British supermarkets experienced their most bustling Christmas season since 2019, as reported by Kantar. In the four weeks leading to December 24th, there were 488 million grocery store visits, with a staggering £13.7 billion in sales. This surge in shopping occurred despite a significant drop in food price inflation to 6.7% in December, the fastest decline Kantar has ever observed. While the average British household spent £477, the financial strain remains considerable for many.
Kantar highlighted that December 22nd saw an impressive 25 million shopping trips, underscoring a strong demand for traditional Christmas fare. Items like parsnips, sprouts, potatoes, and festive meats, including pigs in blankets and turkeys, saw increased consumption. However, mince pies and Christmas puddings bucked the trend with decreased popularity. Fraser McKevitt of Kantar noted that while the classic festive meal remains largely unchanged, these exceptions were notable. This aligns with BBC research indicating a 25% rise in mince pie prices, attributed to heightened costs in wages, packaging, and production.
Retail promotions played a key role, with nearly a third of expenditures made on discounted items. The average household's grocery spending in December exceeded that of the previous year by £28, reflecting a 2% increase in purchased items. Market share gains were evident among major players like Tesco, Sainsbury's, Aldi, and Lidl.

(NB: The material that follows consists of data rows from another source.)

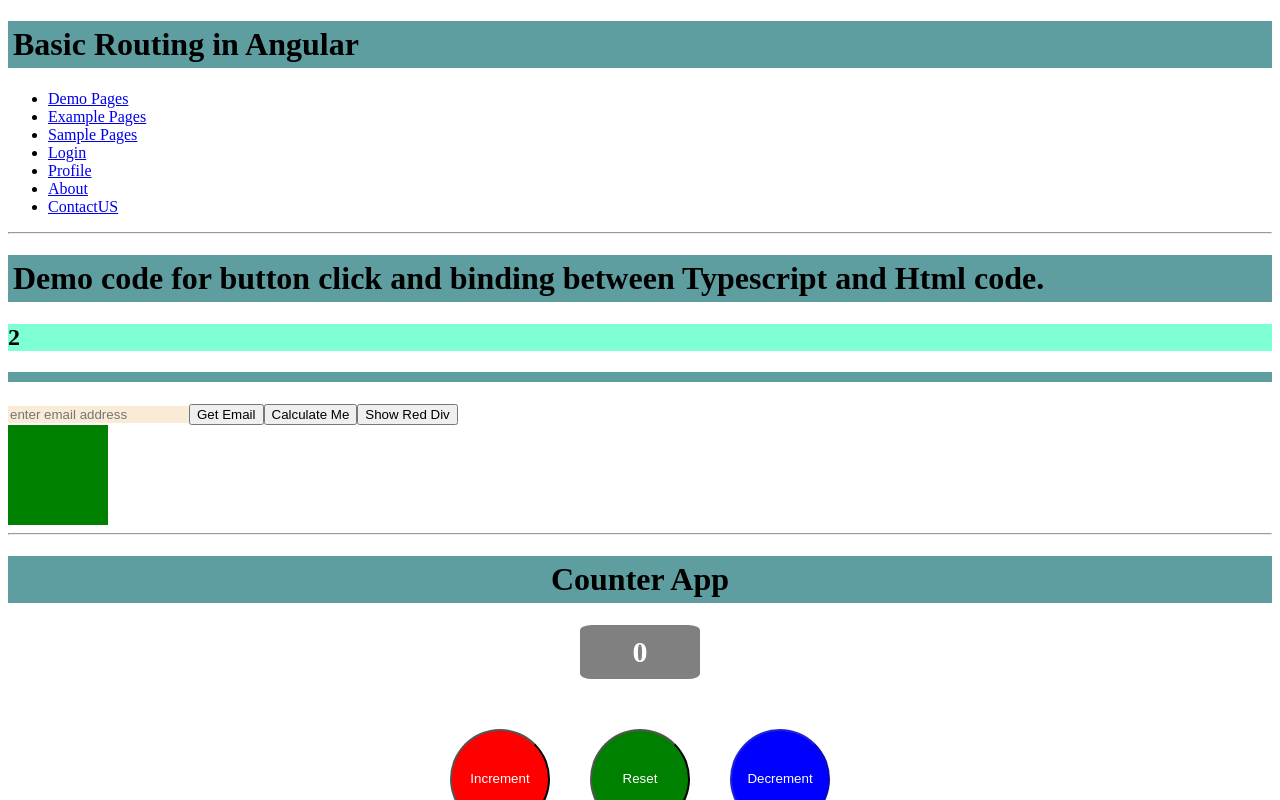
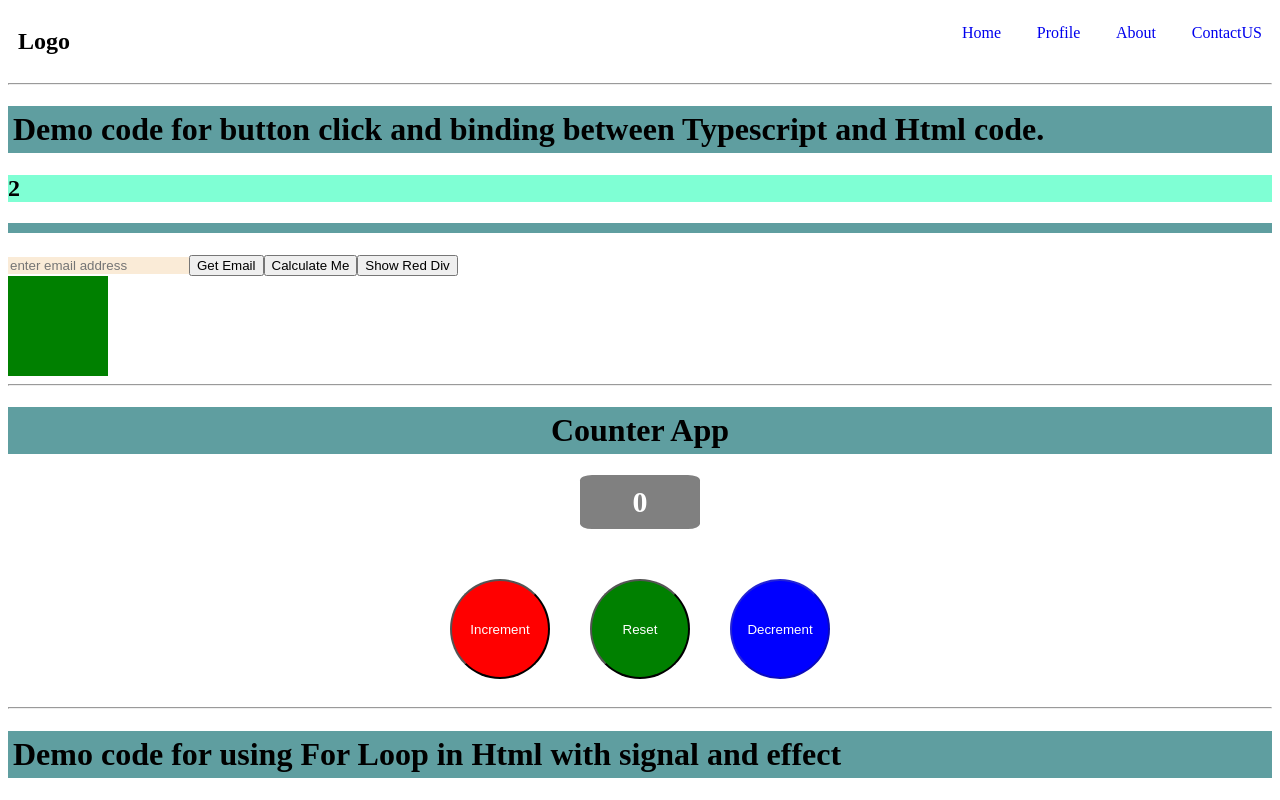
Before and after one commit to Rajveer123/Angular-Project, an Angular app: page /demopages in a window 1280 px wide. Shown: the top 800 px of the page. Built offline with nearby package versions, Linux system fonts and the light colour scheme.

Commit message:
Defining the Application header as reusable component and Making selected Tab Active

```diff
--- a/src/app/app.component.html
+++ b/src/app/app.component.html
@@ -1,27 +1,3 @@
 <router-outlet>
-    <h1>Basic Routing in Angular</h1>
-    <ul>
-        <li>
-            <a routerLink="/demopages">Demo Pages</a>
-        </li>
-        <li>
-            <a routerLink="/examplepages">Example Pages</a>
-        </li>
-        <li>
-            <a routerLink="/samplepages">Sample Pages</a>
-        </li>
-        <li>
-            <a routerLink="/login">Login</a>
-        </li>
-        <li>
-            <a routerLink="/profile">Profile</a>
-        </li>
-        <li>
-            <a routerLink="/about">About</a>
-        </li>
-        <li>
-            <a routerLink="/contactus">ContactUS</a>
-        </li>
-    </ul>
-    <hr>
+   <app-header></app-header>
 </router-outlet>
--- a/src/app/app.component.ts
+++ b/src/app/app.component.ts
@@ -1,10 +1,11 @@
 import { Component } from '@angular/core';
 import { RouterLink, RouterOutlet } from '@angular/router';
+import { HeaderComponent } from "./header/header.component";
 
 
 @Component({
   selector: 'app-root',
-  imports: [RouterLink, RouterOutlet],
+  imports: [RouterOutlet, HeaderComponent],
   templateUrl: './app.component.html',
   styleUrl: './app.component.css'
 })
--- /dev/null
+++ b/src/app/header/header.component.css
@@ -0,0 +1,20 @@
+ nav{
+    display: flex;
+    list-style-type: none;
+    justify-content: space-between;
+    margin-left: 10px;
+    margin-right: 10px;
+}
+ul{
+    display: flex;
+    list-style-type: none;
+    width: 300px;
+    justify-content: space-between;
+}
+a{
+text-decoration: none;
+}
+.activeTab{
+    background-color: blue;
+    color: white;
+}
--- /dev/null
+++ b/src/app/header/header.component.html
@@ -0,0 +1,18 @@
+<nav>
+    <h2>Logo</h2>
+<ul>
+    <li>
+        <a routerLink="/" routerLinkActive="activeTab" [routerLinkActiveOptions]="{exact:true}">Home</a>
+    </li>
+    <li>
+        <a routerLink="/profile" routerLinkActive="activeTab">Profile</a>
+    </li>
+    <li>
+        <a routerLink="/about" routerLinkActive="activeTab">About</a>
+    </li>
+    <li>
+        <a routerLink="/contactus" routerLinkActive="activeTab">ContactUS</a>
+    </li>
+</ul>
+</nav>
+<hr>
--- /dev/null
+++ b/src/app/home/home.component.html
@@ -0,0 +1,14 @@
+<ul>
+  <li>
+    <a routerLink="/demopages">Demo Pages</a>
+  </li>
+  <li>
+    <a routerLink="/examplepages">Example Pages</a>
+  </li>
+  <li>
+    <a routerLink="/samplepages">Sample Pages</a>
+  </li>
+  <li>
+    <a routerLink="/login">Login</a>
+  </li>
+</ul>
```
Also changed, not shown: src/app/app.routes.ts (+7 -1 lines), src/app/header/header.component.ts (added, +12 -0 lines), src/app/home/home.component.ts (added, +12 -0 lines), src/app/home/home.component.css (added), 2 other files (tests, documents, lock files or other folders).
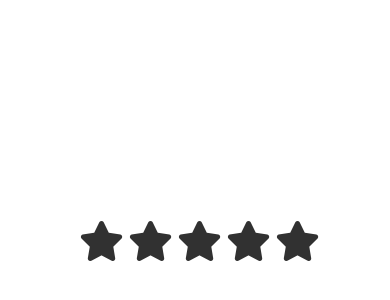
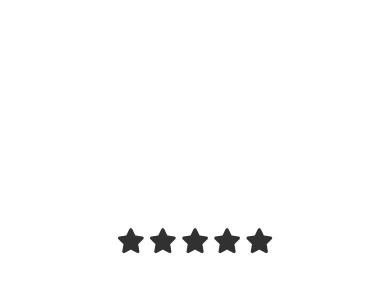
Before and after one commit to erchicco90/star-rating, a plain HTML site: page index.html in a window 390 px wide. Shown: the part 180-480 px from the top of the page. Drawn offline with Linux system fonts and the light colour scheme.

Commit message:
Add files via upload

```diff
--- a/style.css
+++ b/style.css
@@ -4,7 +4,6 @@
     left:50%;
     transform: translate(-50%,-50%);
     direction:rtl;
-    min-width:250px;
 
 }
 .box a{
@@ -28,3 +27,8 @@
 .b4:hover ~ a{
     color:yellow;
 }
+@media only screen and (max-width:500px){
+    .box a{
+        font-size: 25px;
+    }
+}
```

Tesco leads with 27.6% market share, followed by Sainsbury's at 15.8%, its highest since December 2020. Sales of premium product ranges, such as Sainsbury's Taste the Difference and Tesco Finest, rose significantly, contributing to 5.7% of total grocery sales.
Discount supermarkets Aldi and Lidl reported record Christmas trading, driven by demand for affordable luxury items. Aldi's sales in the UK exceeded £1.5 billion, a first for the company. Similarly, Lidl celebrated its most successful Christmas since its UK debut 1994. Both chains benefitted from the public's pursuit of lower prices and luxury items like beef rib and macarons. Their robust sales figures, however, include the impact of new store openings.
These trends reflect ongoing financial pressures on households despite a general easing in the cost of living. The British Retail Consortium (BRC) noted a significant slowdown in food price increases in December, likely due to competitive pricing strategies among retailers. The BRC-Nielsen IQ Shop Price Index reported a drop in food inflation to 6.7% in early December, marking the eighth consecutive decrease.
Despite these trends, many households continue to face challenges with rising energy and food bills and higher borrowing costs. According to BRC chief executive Helen Dickinson, retailers will strive to keep prices low in 2024 but will face hurdles such as new EU border checks and increased business rates. In summary, while inflation has receded from its 2022 peaks, it remains notably above the Bank of England's 2% target, indicating continued financial challenges for many British households.